"Supermex" had good cause for his admiration of the famous inland links near Philadelphia, having won the 1971 edition of the tournament after a playoff with Jack Nicklaus, no less.
Nicklaus, who went on to win a record 18 major titles, described Merion's championship East Course as "Acre for acre, maybe the best test of golf in the world."
Current No. 1 Tiger Woods is another big fan. "You have to be so disciplined to play that course," he said after a recent practice round.
So what is it about the Merion which evokes such praise -- and what will await Woods and his rivals when they bid for major glory this week? Thursday's opening round was disrupted by the arrival of predicted bad weather, but there is much more at the Pennsylvania venue to challenge the world's top golfers.
CNN's Living Golf has gone behind the scenes at the iconic venue to provide the definitive guide to the magic of Merion and all its charms.
Foremost among them are the famous red wicker baskets which are positioned above the pin sticks in place of conventional flags -- a peculiarity these days, though more common earlier in the history of golf.
They first appeared at Merion in 1915, three years after the course opened in September 1912.
The historical origins of the baskets and indeed the reason for them remain unclear, but by the time the 1916 U.S. Amateur Championship was hosted -- the first major event on the course -- they were still in place and have remained ever since.
The green staff even have a special machine into which each individual wicker basket flag can be gathered up each night in the "wicker cart."
When a move to replace "the wickers" with standardized flags was mooted, the outcry was loud and clear.
But, according to Trevino, they add to the challenge facing the golfers, particularly in breezy conditions.
"Generally when we stand out in the middle of the fairway we can see which way the flag is blowing so we have some idea of how to play the wind," he told CNN.
"But with the wicker baskets, no!"
Whoever emerges the winner this Sunday evening will be presented with a wicker basket to commemorate their win along with the championship trophy.

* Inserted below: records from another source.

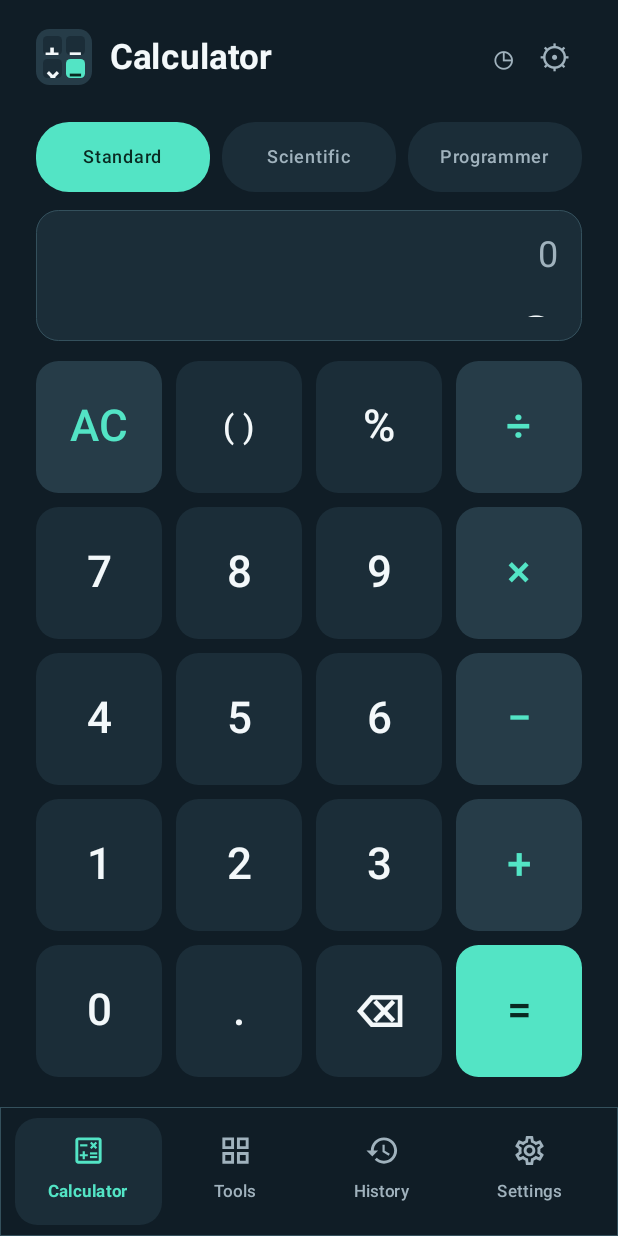
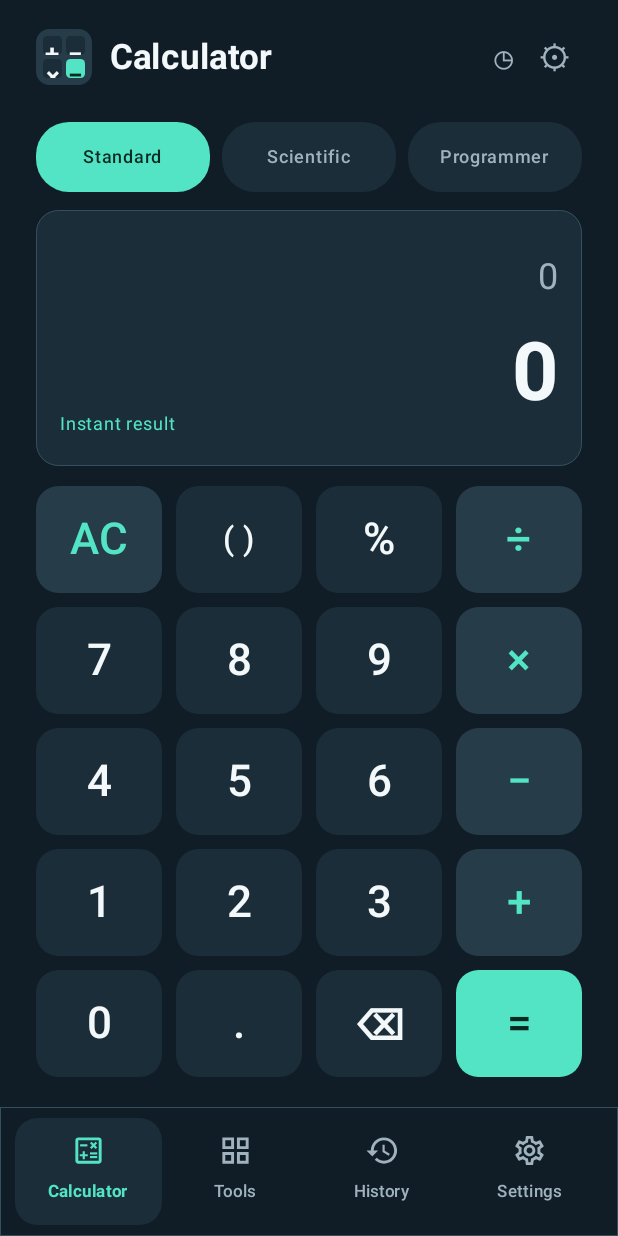
Before and after one commit to bren-wp/Calculator, an Android app built with Jetpack Compose: the screen it shows after launch (MainActivity), on a phone screen of 412 x 824 dp. Run offline under Robolectric (Android 15) with nearby library versions, the phone set to English and light mode, and no system bars.

Commit message:
Polish branded splash, themed dialogs and responsive calculator proportions

```diff
--- a/app/build.gradle.kts
+++ b/app/build.gradle.kts
@@ -39,6 +39,7 @@ dependencies {
     implementation("androidx.compose.material3:material3")
     implementation("androidx.compose.material:material-icons-extended")
     implementation("androidx.core:core-ktx:1.16.0")
+    implementation("androidx.core:core-splashscreen:1.0.1")
     implementation("androidx.lifecycle:lifecycle-runtime-ktx:2.9.0")
     debugImplementation("androidx.compose.ui:ui-tooling")
     testImplementation("junit:junit:4.13.2")
--- a/app/src/main/AndroidManifest.xml
+++ b/app/src/main/AndroidManifest.xml
@@ -5,7 +5,7 @@
       android:label="@string/app_name"
       android:icon="@mipmap/ic_launcher"
       android:roundIcon="@mipmap/ic_launcher_round"
-      android:theme="@style/Theme.Calculator"
+      android:theme="@style/Theme.Calculator.Starting"
       android:supportsRtl="true"
       android:usesCleartextTraffic="false">
     <activity android:name=".MainActivity"
--- a/app/src/main/java/com/brendigo/calculator/MainActivity.kt
+++ b/app/src/main/java/com/brendigo/calculator/MainActivity.kt
@@ -25,11 +25,13 @@ import androidx.compose.ui.hapticfeedback.HapticFeedbackType
 import androidx.compose.ui.text.font.FontWeight
 import androidx.compose.ui.unit.*
 import androidx.core.view.WindowInsetsControllerCompat
+import androidx.core.splashscreen.SplashScreen.Companion.installSplashScreen
 import com.brendigo.calculator.data.CalculatorState
 import com.brendigo.calculator.ui.*
 
 class MainActivity : ComponentActivity() {
     override fun onCreate(savedInstanceState: Bundle?) {
+        installSplashScreen()
         super.onCreate(savedInstanceState)
         val app = CalculatorState(applicationContext)
         val requestedMode = intent.getStringExtra("mode")
@@ -44,7 +46,14 @@ class MainActivity : ComponentActivity() {
                 WindowInsetsControllerCompat(window,window.decorView)
                     .isAppearanceLightStatusBars = app.theme=="Light"
             }
-            MaterialTheme { CalculatorRoot(app) }
+            val colors = if (app.theme == "Light") lightColorScheme(
+                primary=p.accent, onPrimary=p.onAccent, background=p.background,
+                onBackground=p.text, surface=p.surface, onSurface=p.text,
+                surfaceVariant=p.surface2, onSurfaceVariant=p.muted)
+            else darkColorScheme(primary=p.accent, onPrimary=p.onAccent,
+                background=p.background, onBackground=p.text, surface=p.surface,
+                onSurface=p.text, surfaceVariant=p.surface2, onSurfaceVariant=p.muted)
+            MaterialTheme(colorScheme=colors) { CalculatorRoot(app) }
         }
     }
 }
--- a/app/src/main/java/com/brendigo/calculator/ui/CalculatorScreens.kt
+++ b/app/src/main/java/com/brendigo/calculator/ui/CalculatorScreens.kt
@@ -39,20 +39,21 @@ import java.util.Locale
         if(app.activeMode=="Programmer") {
             ProgrammerPanel(p)
         } else {
-            BrandCard(p,Modifier.fillMaxWidth().weight(if(app.activeMode=="Scientific")0.72f else 1f)) {
-                Box(Modifier.fillMaxSize(),contentAlignment=Alignment.BottomEnd) {
-                    Column(horizontalAlignment=Alignment.End) {
+            BrandCard(p,Modifier.fillMaxWidth().weight(if(app.activeMode=="Scientific")1.6f else 2.4f)) {
+                Box(Modifier.fillMaxSize()) {
+                    Column(Modifier.align(Alignment.CenterEnd),
+                        horizontalAlignment=Alignment.End) {
                         Text(app.expression.ifBlank { "0" },color=p.muted,fontSize=24.sp,
                             textAlign=TextAlign.End,maxLines=2)
-                        Spacer(Modifier.height(16.dp))
+                        Spacer(Modifier.height(18.dp))
                         val result=if(app.expression.isBlank())"0" else app.calculate()
                         Text(if(app.thousands) CalculatorEngine.grouped(result) else result,
                             color=if(result=="Error")Color(0xFFFF978A) else p.text,
-                            fontSize=if(result.length>12)39.sp else 51.sp,
+                            fontSize=if(result.length>12)39.sp else 54.sp,
                             fontWeight=FontWeight.Bold,maxLines=2,textAlign=TextAlign.End)
-                        Spacer(Modifier.height(8.dp))
-                        Text("Instant result",color=p.accent,fontSize=12.sp)
                     }
+                    Text("Instant result",color=p.accent,fontSize=12.sp,
+                        modifier=Modifier.align(Alignment.BottomStart))
                 }
             }
             Spacer(Modifier.height(13.dp))
--- a/app/src/main/res/values/styles.xml
+++ b/app/src/main/res/values/styles.xml
@@ -6,4 +6,9 @@
     <item name="android:navigationBarColor">@color/brand_background</item>
     <item name="android:windowBackground">@color/brand_background</item>
   </style>
+  <style name="Theme.Calculator.Starting" parent="Theme.SplashScreen">
+    <item name="windowSplashScreenBackground">@color/brand_background</item>
+    <item name="windowSplashScreenAnimatedIcon">@drawable/ic_brand</item>
+    <item name="postSplashScreenTheme">@style/Theme.Calculator</item>
+  </style>
 </resources>
```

In 1950, the legendary American golfer Ben Hogan won the U.S. Open at Merion -- just 16 months after suffering terrible injuries in an automobile crash which nearly claimed his life.
By a curious twist, and for the only time, the wicker baskets were not used that year.
Perhaps they did not want to upset Hogan -- who had the unfair reputation of being a ruthless and aloof winning machine -- on his courageous comeback trail.
So when he came to play his second shot to the testing par-four 18th in the final round, he would have seen a flag blowing in the far distance over 200 yards away.
Struggling with pain from his still-healing injuries and knowing he needed to find the small green with his shot to have any real chance of joining two other golfers in a playoff, Hogan selected a one-iron club -- which hits the ball far and low if hit correctly.
Ever the perfectionist, Hogan's strike was pure perfection and brought gasps from the galleries as it arrowed its way to the heart of the green.
Two putts for a par were enough and he won the next day's 18-hole playoff against Lloyd Mangrum and George Fazio.
The drama of the moment was captured for posterity by famous Sports Illustrated and Life Magazine photographer Hy Peskin. It is rated one of the best sports photos of the 20th century.